> _YOUR INSTRUCTIONS_:
Wherever "fish" turns up in a line of the entries below, that line counts. Say how many such lines there are, with no other words.

> _PROVIDED RECORDS_:
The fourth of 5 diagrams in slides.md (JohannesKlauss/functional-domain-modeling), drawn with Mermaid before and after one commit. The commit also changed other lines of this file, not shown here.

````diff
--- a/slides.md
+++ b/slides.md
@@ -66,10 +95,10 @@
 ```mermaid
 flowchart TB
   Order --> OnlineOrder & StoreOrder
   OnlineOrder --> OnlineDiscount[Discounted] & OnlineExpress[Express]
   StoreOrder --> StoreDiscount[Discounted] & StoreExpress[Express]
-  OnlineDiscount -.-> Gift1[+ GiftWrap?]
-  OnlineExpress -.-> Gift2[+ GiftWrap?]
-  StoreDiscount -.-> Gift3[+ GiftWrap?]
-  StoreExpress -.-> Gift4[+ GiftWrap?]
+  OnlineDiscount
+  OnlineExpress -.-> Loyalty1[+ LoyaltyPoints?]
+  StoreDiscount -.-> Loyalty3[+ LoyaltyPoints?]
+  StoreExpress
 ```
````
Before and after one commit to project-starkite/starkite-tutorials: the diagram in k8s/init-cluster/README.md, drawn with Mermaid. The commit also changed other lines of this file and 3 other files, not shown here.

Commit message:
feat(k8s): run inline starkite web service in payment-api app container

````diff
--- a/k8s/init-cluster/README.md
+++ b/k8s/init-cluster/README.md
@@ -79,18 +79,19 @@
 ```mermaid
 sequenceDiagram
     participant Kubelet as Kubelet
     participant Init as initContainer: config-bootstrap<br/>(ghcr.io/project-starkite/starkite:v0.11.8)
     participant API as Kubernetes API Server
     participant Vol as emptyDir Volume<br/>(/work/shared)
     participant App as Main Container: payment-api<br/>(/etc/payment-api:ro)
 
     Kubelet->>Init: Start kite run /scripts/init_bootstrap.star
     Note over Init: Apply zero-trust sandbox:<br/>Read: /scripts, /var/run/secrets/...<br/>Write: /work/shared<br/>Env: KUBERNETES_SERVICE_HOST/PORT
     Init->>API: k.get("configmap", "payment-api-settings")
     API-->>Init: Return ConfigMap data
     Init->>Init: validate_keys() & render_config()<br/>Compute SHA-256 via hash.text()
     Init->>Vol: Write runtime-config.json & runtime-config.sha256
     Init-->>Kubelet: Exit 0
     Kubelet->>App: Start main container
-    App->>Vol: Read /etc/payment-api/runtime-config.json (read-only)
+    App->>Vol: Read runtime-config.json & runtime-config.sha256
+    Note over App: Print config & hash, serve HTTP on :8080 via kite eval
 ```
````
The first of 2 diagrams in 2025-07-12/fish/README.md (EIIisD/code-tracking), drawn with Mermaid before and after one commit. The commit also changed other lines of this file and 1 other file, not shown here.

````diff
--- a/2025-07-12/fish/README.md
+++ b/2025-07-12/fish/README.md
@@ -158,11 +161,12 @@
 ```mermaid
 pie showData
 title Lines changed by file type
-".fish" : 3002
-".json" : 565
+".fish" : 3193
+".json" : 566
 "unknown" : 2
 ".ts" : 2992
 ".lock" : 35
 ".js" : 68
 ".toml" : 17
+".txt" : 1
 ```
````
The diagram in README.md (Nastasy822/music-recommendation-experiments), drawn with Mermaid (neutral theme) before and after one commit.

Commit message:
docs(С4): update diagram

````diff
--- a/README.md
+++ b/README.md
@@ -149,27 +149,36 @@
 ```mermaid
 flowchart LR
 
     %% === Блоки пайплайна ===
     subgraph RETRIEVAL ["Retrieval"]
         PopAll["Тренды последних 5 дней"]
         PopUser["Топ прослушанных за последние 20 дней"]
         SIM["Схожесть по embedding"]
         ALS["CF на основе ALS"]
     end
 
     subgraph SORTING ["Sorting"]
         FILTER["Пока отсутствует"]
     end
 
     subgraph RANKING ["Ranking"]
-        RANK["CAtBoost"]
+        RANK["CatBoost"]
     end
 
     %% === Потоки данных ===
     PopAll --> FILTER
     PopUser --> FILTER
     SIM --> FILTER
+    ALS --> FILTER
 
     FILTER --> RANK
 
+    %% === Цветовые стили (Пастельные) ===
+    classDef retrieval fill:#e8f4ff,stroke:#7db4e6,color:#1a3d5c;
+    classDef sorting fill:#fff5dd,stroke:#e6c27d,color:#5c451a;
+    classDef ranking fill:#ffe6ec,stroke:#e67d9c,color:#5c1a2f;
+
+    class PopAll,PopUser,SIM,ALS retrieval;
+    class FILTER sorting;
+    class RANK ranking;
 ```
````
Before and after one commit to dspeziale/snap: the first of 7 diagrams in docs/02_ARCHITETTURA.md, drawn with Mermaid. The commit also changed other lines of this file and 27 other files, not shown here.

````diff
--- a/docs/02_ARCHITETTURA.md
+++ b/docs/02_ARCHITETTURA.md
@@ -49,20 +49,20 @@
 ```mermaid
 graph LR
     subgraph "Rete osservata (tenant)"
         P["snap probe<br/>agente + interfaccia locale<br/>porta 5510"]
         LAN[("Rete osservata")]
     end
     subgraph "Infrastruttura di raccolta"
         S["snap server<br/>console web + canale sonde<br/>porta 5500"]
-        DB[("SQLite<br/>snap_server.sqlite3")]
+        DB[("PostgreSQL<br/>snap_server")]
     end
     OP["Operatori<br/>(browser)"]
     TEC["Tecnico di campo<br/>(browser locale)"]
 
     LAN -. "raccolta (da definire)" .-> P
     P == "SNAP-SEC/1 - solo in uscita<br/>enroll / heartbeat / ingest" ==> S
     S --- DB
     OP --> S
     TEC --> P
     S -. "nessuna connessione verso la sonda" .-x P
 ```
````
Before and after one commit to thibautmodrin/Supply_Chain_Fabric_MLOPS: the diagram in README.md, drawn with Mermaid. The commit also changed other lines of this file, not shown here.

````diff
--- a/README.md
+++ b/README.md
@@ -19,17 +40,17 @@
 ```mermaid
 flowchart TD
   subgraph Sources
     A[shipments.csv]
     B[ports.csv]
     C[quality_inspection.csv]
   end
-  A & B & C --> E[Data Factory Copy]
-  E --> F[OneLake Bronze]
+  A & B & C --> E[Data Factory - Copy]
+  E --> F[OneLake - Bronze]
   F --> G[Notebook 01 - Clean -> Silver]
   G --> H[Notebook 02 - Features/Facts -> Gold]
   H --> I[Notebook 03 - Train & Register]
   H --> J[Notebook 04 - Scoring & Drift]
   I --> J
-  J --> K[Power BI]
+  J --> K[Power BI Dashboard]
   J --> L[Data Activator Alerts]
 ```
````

> _SOLUTION BELOW_:
5